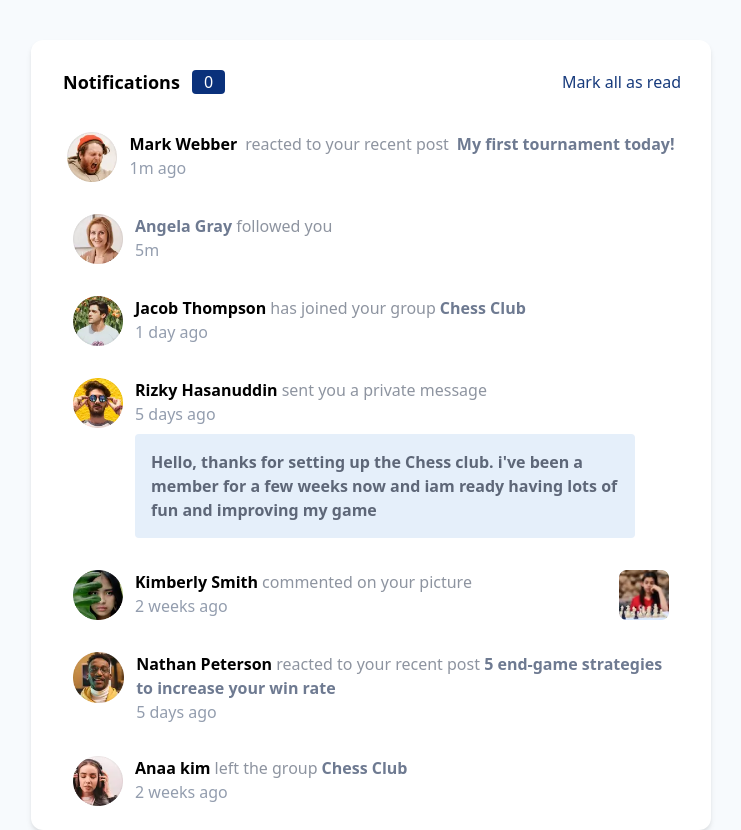
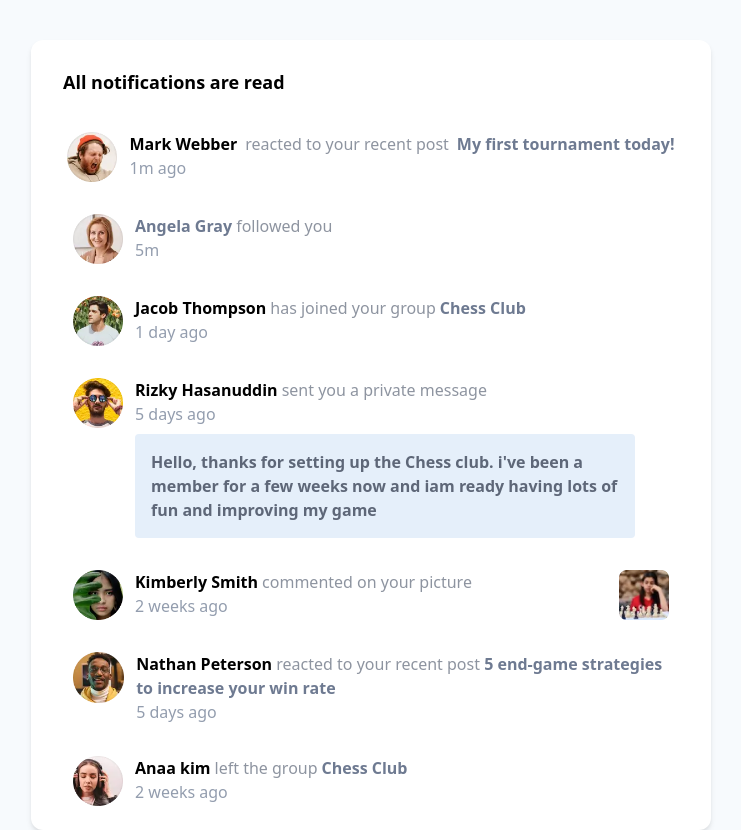
Before and after one commit to esraaali138/Front-End-Mentor-Challenge-01, a plain HTML site: page index.html in a window 1280 px wide. Both pictures are taken after a click on the element "Mark all as read". Shown: the whole page, without its empty margins (269-1010 px from the left). Drawn offline with nearby package versions, Linux system fonts and the light colour scheme.

Commit message:
add js code

```diff
--- a/index.html
+++ b/index.html
@@ -27,7 +27,7 @@
         class="flex justify-between items-center mx-4 p-4"
       >
         <div class="flex gap-3 items-center">
-          <h3 class="font-bold text-lg">Notifications</h3>
+          <h3 class="text font-bold text-lg">Notifications</h3>
           <h1
             style="background: hsl(219, 85%, 26%)"
             class="notificationNumber text-white px-3 text-md rounded"
--- a/script.js
+++ b/script.js
@@ -4,8 +4,14 @@ document.addEventListener("DOMContentLoaded", () => {
   const notificationNumber = document.querySelector(".notificationNumber");
 
   function countNotifications() {
-    const unread = document.querySelectorAll(".redPoint").length;
-    notificationNumber.textContent = unread;
+    const unread = document.querySelectorAll(".redPoint");
+    notificationNumber.textContent = unread.length;
+    if (unread.length <= 0) {
+      notificationNumber.remove();
+      const notificationText = document.querySelector(".text");
+      notificationText.textContent = "All notifications are read ";
+      markAllNotifications.remove();
+    }
   }
 
   function notificationRead(notification) {
```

○ ○ ○ ○ ○ ○ ○

Exercise instructions ▸
Would you set down the material exactly as it stands, without the pictures?

Response to the task ▸
Before and after one commit to esraaali138/Front-End-Mentor-Challenge-01, a plain HTML site: page index.html in a window 1280 px wide. Both pictures are taken after a click on the element "Mark all as read". Shown: the whole page, without its empty margins (269-1010 px from the left). Drawn offline with nearby package versions, Linux system fonts and the light colour scheme.

Commit message:
add js code

```diff
--- a/index.html
+++ b/index.html
@@ -27,7 +27,7 @@
         class="flex justify-between items-center mx-4 p-4"
       >
         <div class="flex gap-3 items-center">
-          <h3 class="font-bold text-lg">Notifications</h3>
+          <h3 class="text font-bold text-lg">Notifications</h3>
           <h1
             style="background: hsl(219, 85%, 26%)"
             class="notificationNumber text-white px-3 text-md rounded"
--- a/script.js
+++ b/script.js
@@ -4,8 +4,14 @@ document.addEventListener("DOMContentLoaded", () => {
   const notificationNumber = document.querySelector(".notificationNumber");
 
   function countNotifications() {
-    const unread = document.querySelectorAll(".redPoint").length;
-    notificationNumber.textContent = unread;
+    const unread = document.querySelectorAll(".redPoint");
+    notificationNumber.textContent = unread.length;
+    if (unread.length <= 0) {
+      notificationNumber.remove();
+      const notificationText = document.querySelector(".text");
+      notificationText.textContent = "All notifications are read ";
+      markAllNotifications.remove();
+    }
   }
 
   function notificationRead(notification) {
```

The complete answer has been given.